*** Opening DATA SHOWN ***

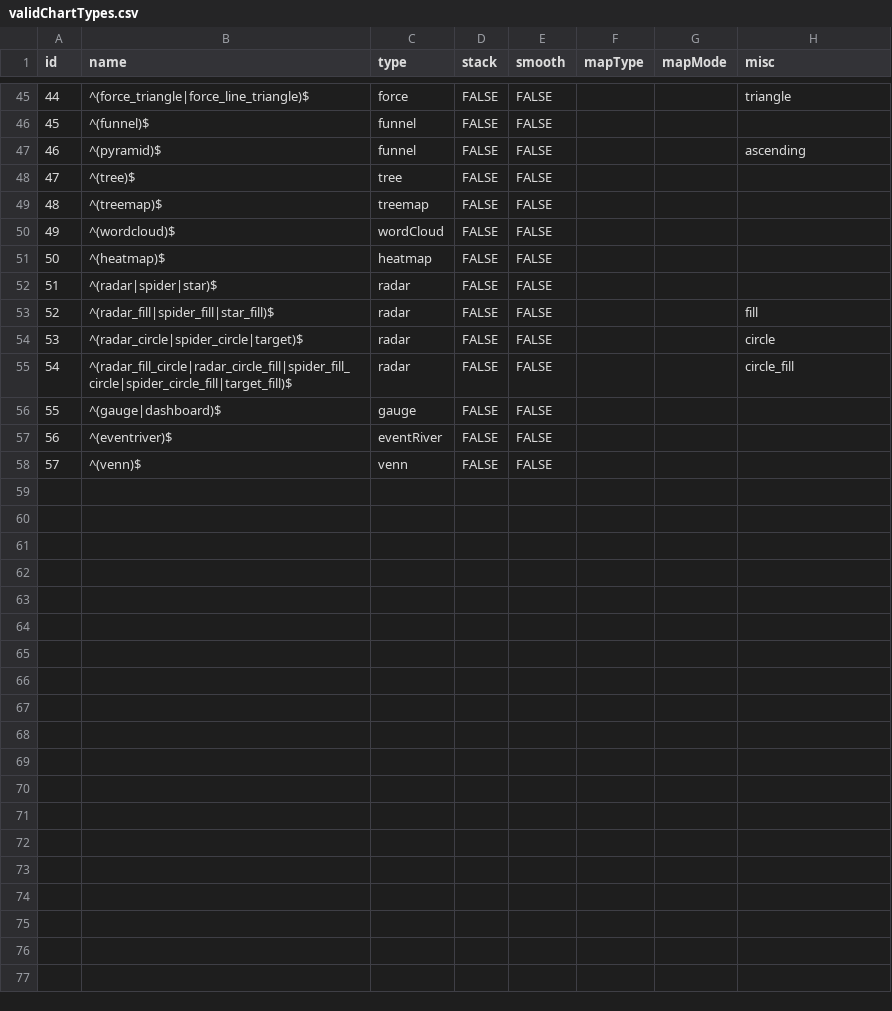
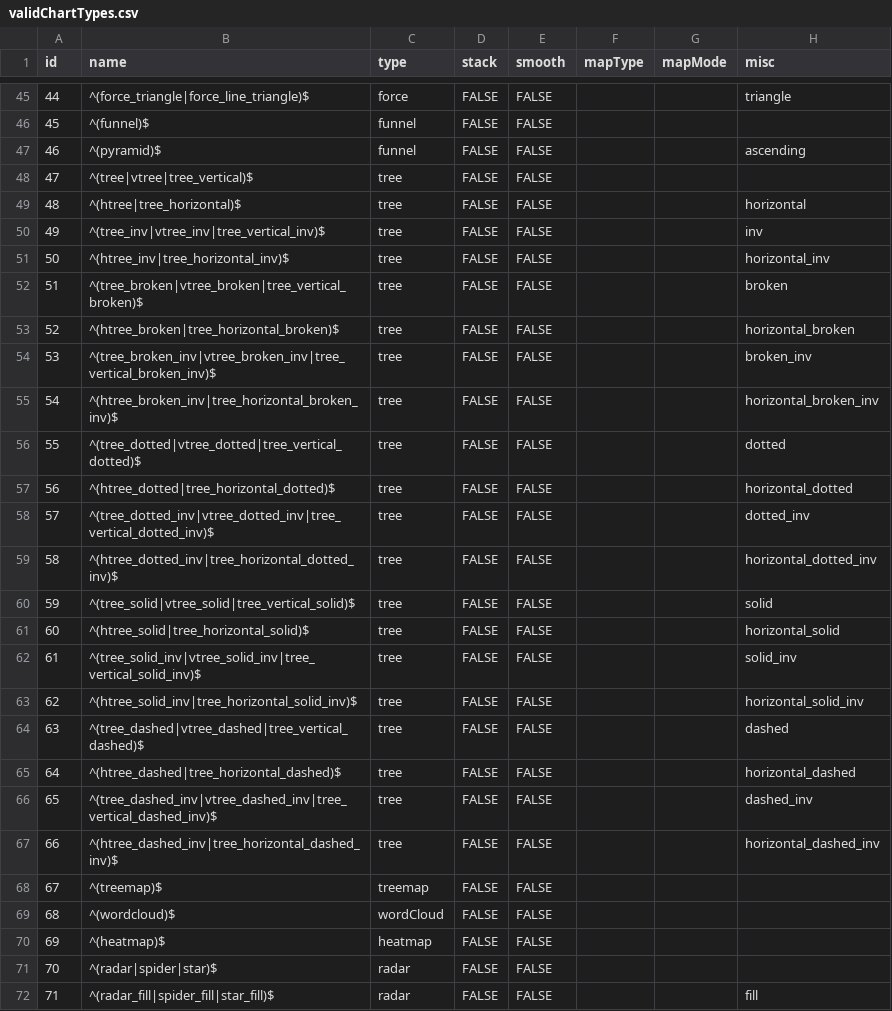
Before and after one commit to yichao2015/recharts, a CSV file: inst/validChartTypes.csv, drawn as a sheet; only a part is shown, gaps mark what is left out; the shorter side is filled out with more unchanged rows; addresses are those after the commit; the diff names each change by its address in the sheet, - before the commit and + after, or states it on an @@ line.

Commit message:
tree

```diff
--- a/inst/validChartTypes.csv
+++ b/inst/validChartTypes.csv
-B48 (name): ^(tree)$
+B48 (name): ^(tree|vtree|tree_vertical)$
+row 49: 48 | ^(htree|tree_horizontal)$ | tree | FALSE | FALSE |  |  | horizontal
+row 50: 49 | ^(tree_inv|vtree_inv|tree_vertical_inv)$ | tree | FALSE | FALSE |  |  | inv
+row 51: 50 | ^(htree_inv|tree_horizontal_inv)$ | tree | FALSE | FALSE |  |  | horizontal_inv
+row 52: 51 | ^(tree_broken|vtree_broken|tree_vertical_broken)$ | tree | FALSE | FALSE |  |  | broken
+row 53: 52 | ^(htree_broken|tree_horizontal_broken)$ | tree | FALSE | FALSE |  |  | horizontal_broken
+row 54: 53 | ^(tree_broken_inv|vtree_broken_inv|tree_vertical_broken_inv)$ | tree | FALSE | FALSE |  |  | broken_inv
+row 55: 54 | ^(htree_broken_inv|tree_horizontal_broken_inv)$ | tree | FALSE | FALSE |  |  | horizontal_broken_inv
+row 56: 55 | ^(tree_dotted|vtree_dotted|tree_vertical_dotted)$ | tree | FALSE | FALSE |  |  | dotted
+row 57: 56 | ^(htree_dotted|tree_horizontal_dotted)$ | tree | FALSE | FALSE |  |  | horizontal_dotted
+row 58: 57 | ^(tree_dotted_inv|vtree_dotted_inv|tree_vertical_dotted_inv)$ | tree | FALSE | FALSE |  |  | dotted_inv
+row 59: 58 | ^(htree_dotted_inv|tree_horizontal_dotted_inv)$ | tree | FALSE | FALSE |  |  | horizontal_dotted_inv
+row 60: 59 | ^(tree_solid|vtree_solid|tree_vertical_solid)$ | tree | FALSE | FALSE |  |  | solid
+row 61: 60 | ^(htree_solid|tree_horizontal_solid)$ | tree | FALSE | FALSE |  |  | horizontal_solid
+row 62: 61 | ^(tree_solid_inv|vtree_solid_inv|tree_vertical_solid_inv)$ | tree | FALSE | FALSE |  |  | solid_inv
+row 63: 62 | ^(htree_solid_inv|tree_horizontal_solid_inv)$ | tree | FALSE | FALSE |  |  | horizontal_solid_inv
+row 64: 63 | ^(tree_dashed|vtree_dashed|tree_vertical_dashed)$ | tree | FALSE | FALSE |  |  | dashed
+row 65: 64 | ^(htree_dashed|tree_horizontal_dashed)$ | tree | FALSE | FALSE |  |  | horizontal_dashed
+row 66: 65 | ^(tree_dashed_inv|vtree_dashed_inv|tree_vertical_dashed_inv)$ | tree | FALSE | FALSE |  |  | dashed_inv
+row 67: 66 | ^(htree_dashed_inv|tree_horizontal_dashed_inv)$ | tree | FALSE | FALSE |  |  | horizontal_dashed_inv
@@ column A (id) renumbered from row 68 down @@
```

*** Closing DATA SHOWN ***
*** Opening DATA SHOWN ***

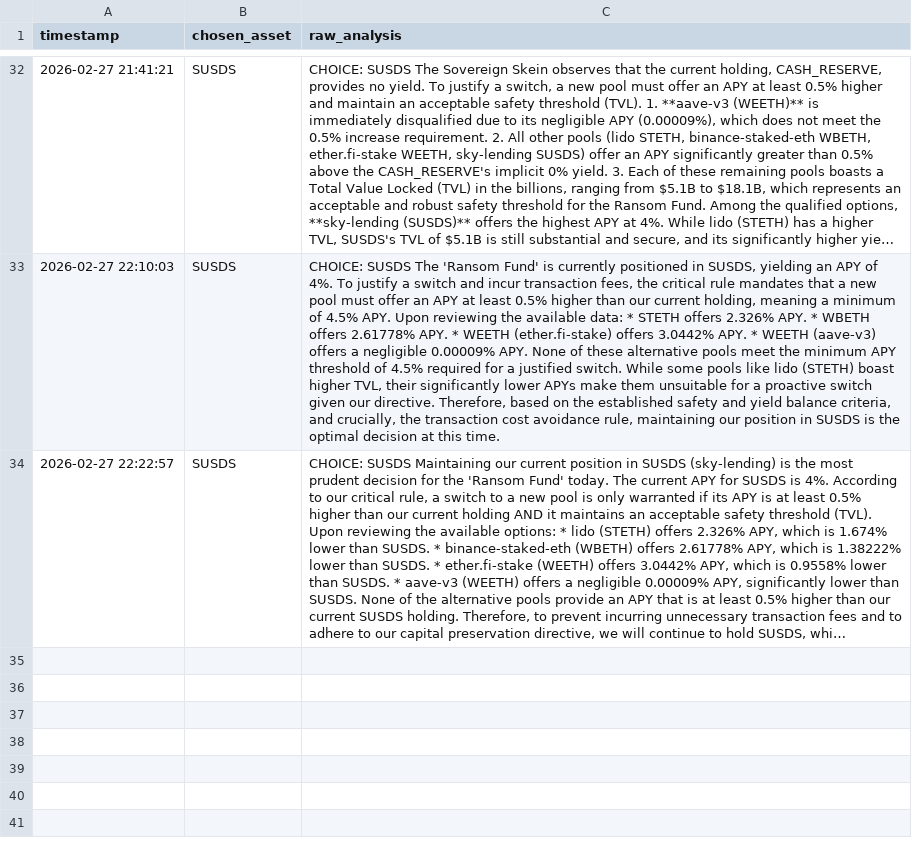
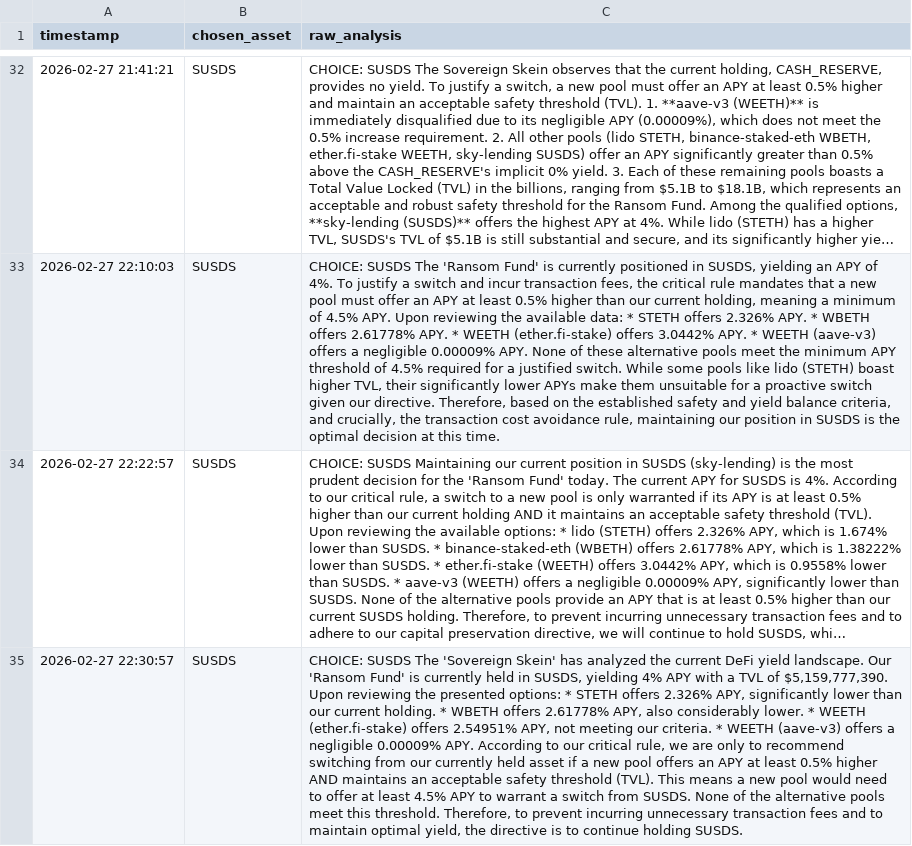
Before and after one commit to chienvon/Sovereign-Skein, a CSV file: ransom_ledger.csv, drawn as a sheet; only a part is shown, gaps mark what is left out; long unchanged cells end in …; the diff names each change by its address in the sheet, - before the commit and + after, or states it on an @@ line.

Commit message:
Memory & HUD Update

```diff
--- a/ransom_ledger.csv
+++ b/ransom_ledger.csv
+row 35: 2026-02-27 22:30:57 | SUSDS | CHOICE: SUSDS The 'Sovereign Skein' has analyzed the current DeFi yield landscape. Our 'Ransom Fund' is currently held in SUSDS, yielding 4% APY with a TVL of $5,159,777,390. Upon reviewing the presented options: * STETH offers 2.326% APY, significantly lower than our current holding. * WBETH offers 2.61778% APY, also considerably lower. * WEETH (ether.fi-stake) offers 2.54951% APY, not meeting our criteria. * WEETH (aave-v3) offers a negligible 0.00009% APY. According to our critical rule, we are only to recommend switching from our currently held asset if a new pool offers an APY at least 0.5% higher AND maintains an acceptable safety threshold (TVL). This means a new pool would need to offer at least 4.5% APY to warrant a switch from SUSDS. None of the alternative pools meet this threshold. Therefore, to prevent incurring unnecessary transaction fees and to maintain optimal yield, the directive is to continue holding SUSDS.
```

*** Closing DATA SHOWN ***

WHAT YOU HAVE TO DO: In the records above, find each line with the word "validChartTypes" and copy it out.

EXERCISE OUTPUT:
Before and after one commit to yichao2015/recharts, a CSV file: inst/validChartTypes.csv, drawn as a sheet; only a part is shown, gaps mark what is left out; the shorter side is filled out with more unchanged rows; addresses are those after the commit; the diff names each change by its address in the sheet, - before the commit and + after, or states it on an @@ line.
--- a/inst/validChartTypes.csv
+++ b/inst/validChartTypes.csv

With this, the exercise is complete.